In most cases you are not responsible for keeping trespassers who come into your property.
However, there are some instances where you may be required to take steps to protect children who may trespass on your property under the “attractive nuisance” doctrine. Home features like swimming pools are hot tubs are included under this doctrine are inherently enticing to children and may cause them to trespass. In this case, you are responsible for assuming this may be the case and taking steps (such as covering the pool or setting up gates) to keep children from drowning.
You’re hosting a New Year’s get together and guests are provided access to your home and deck. Your deck has been rotted for a while and you have failed to notify your guests of the potential danger. At one point during the night Marcia decides to step outside to get some fresh air and falls through the deck, breaking her leg and injury her head on the way down.
You decided to go all-out for your party and hired a DJ to play for your party. As they are bringing in equipment New Year’s Eve, they fall off your from porch. There was a rickety step that wasn’t nailed down and you didn’t take the time to fix it before they arrived.
As a homeowner you are liable for injury in both of these scenarios. In Scenario A you are liable because you didn’t inform your licensee about the danger posed by the rotten deck.
In Scenario B, you did not take the proper steps to make sure that your home was safe for the person you hired, and they were injured as a result.
No matter who you’re having over to ring in the New Year there are several practical steps you can take to make sure that everyone stays safe:
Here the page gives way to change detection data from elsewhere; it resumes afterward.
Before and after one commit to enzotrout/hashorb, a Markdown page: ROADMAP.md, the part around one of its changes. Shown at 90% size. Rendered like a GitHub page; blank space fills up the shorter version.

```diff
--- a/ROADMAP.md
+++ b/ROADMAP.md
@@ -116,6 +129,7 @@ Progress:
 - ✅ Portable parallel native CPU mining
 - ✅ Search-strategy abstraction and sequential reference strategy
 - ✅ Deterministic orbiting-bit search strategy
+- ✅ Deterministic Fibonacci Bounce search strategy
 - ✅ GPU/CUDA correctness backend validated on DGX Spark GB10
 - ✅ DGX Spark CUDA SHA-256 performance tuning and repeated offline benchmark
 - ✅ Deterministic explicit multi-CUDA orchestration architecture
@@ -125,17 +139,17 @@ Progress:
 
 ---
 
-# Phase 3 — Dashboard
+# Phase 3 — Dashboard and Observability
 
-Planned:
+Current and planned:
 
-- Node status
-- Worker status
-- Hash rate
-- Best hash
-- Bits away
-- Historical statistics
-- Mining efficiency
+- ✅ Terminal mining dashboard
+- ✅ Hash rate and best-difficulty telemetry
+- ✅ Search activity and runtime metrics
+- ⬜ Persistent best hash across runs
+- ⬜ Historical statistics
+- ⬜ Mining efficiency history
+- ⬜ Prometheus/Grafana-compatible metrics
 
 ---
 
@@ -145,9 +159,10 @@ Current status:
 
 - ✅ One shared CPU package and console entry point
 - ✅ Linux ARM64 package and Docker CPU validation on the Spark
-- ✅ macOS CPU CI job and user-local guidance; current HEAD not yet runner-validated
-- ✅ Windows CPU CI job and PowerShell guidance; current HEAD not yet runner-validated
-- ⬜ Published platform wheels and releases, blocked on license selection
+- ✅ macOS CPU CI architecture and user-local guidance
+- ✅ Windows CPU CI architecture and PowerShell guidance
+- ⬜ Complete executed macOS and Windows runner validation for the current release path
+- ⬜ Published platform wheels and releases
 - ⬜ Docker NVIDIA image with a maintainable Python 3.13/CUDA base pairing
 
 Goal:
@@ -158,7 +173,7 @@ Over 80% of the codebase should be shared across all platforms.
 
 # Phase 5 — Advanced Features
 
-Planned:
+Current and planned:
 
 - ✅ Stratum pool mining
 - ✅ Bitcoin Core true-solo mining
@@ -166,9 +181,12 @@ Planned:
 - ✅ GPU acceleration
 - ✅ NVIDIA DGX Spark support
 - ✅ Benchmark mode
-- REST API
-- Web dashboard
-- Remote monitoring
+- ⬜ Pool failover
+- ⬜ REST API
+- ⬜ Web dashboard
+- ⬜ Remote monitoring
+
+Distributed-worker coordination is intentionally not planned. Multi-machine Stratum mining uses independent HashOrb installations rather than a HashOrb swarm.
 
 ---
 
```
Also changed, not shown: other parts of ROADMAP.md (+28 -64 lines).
With the freezing temperatures we’ve seen this week it’s also a good idea to lay down salt and deicer on walkways to prevent guests from slipping and falling on walkways or outdoor staircases.